Exercise description: Could you filter the records below and keep only the lines with the word "exploring"?

★ ★ ★ ★

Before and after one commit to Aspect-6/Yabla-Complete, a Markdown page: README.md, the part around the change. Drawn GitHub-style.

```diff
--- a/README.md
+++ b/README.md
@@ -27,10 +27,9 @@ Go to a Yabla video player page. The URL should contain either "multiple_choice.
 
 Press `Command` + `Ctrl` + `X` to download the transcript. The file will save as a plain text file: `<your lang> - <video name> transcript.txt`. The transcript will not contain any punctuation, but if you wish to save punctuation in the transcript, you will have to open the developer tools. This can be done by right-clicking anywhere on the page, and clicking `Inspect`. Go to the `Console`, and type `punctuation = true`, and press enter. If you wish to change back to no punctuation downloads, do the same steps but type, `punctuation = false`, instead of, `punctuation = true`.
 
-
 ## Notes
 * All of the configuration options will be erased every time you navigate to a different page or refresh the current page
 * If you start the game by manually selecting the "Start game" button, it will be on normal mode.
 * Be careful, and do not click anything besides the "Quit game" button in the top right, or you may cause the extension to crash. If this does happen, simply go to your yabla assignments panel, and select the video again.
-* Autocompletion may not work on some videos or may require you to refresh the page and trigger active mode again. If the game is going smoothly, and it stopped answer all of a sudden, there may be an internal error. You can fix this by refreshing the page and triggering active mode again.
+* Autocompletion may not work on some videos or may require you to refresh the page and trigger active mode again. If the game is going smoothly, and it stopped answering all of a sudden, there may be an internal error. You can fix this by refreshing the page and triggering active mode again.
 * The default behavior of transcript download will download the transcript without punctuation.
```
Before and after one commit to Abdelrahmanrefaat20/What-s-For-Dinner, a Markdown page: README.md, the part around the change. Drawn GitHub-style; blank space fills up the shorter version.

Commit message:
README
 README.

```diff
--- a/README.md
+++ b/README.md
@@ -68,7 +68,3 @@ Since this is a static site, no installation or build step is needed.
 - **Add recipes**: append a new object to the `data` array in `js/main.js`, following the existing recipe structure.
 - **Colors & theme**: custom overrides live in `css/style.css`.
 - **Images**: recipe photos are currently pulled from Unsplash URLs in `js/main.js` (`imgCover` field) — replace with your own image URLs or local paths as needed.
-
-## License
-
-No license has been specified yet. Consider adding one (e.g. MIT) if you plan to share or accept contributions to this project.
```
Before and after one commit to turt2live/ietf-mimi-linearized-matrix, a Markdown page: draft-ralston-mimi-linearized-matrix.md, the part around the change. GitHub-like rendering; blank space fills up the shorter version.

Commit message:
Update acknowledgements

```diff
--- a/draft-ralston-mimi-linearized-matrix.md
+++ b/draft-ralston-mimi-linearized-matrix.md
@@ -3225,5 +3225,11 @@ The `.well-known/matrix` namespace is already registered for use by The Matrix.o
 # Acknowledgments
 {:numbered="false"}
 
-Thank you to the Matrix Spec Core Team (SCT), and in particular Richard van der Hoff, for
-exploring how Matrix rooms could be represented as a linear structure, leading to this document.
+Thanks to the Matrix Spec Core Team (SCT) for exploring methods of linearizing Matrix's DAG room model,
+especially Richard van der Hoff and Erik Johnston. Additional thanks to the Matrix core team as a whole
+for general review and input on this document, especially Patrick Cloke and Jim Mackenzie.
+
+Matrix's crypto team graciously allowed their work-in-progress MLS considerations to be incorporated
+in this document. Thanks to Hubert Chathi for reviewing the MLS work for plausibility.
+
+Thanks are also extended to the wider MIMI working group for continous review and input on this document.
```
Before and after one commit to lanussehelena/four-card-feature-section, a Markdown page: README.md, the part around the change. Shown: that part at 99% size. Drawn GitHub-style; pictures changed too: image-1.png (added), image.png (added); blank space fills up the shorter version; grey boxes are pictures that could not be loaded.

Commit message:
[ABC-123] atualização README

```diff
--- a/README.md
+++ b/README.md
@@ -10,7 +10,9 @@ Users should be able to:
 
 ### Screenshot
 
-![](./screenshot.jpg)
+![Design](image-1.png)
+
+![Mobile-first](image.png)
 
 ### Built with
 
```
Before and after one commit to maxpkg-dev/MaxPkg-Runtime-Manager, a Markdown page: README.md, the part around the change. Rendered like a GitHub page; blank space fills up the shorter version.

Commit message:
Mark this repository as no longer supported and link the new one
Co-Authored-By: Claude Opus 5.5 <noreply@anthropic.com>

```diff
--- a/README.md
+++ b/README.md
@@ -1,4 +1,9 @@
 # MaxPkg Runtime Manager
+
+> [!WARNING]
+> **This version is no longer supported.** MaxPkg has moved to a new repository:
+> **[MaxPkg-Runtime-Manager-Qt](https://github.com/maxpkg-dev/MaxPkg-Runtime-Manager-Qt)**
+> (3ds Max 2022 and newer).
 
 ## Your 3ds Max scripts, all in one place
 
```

★ ★ ★ ★

Finished exercise:
-exploring how Matrix rooms could be represented as a linear structure, leading to this document.
+Thanks to the Matrix Spec Core Team (SCT) for exploring methods of linearizing Matrix's DAG room model,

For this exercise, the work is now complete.